SUPPLIED DATA:

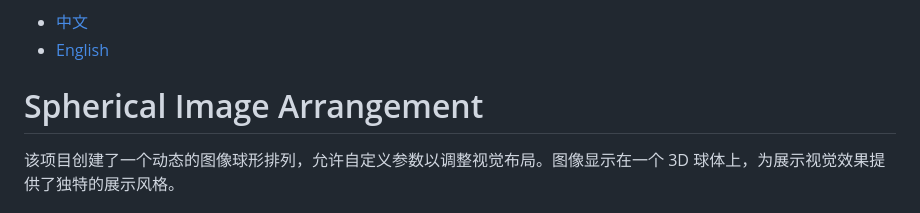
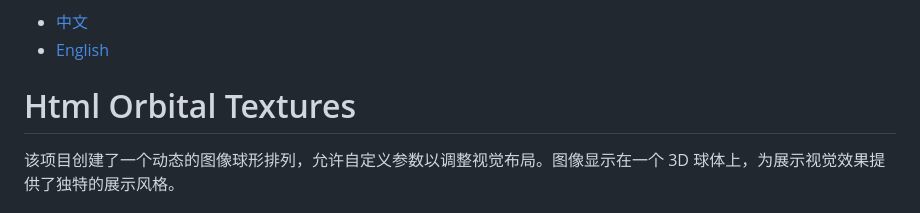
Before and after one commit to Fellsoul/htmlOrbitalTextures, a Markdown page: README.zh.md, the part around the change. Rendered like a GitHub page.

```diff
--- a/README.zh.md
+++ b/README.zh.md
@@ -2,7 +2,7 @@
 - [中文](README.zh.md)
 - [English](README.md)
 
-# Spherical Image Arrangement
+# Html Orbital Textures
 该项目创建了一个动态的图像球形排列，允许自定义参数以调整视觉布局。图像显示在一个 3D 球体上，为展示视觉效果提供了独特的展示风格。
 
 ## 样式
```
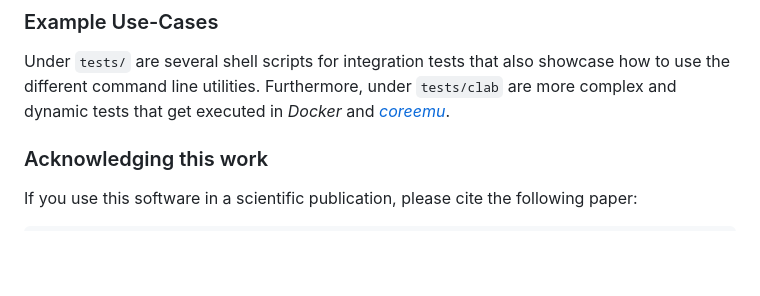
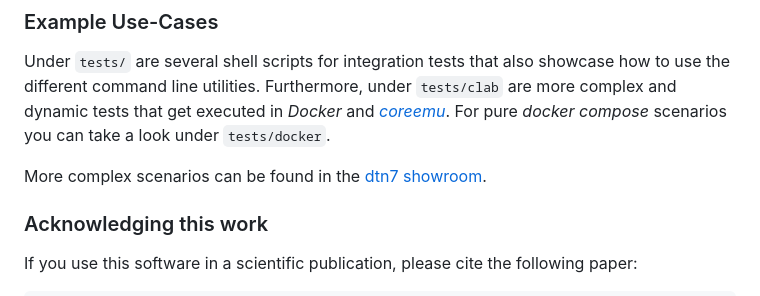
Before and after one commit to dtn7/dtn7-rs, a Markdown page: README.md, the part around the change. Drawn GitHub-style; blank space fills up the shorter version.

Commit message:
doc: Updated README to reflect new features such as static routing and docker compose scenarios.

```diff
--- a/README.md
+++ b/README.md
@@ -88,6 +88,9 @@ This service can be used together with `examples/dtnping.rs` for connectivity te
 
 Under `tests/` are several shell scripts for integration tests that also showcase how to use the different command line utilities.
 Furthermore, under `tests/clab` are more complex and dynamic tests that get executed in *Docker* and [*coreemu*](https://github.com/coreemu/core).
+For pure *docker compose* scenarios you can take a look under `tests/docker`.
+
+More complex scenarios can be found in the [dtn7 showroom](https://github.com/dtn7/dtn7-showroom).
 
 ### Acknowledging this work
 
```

ABOUT THIS TASK: Read the listing above, then copy every line that includes the string "scenarios".

RESPONSE AREA:
doc: Updated README to reflect new features such as static routing and docker compose scenarios.
+For pure *docker compose* scenarios you can take a look under `tests/docker`.
+More complex scenarios can be found in the [dtn7 showroom](https://github.com/dtn7/dtn7-showroom).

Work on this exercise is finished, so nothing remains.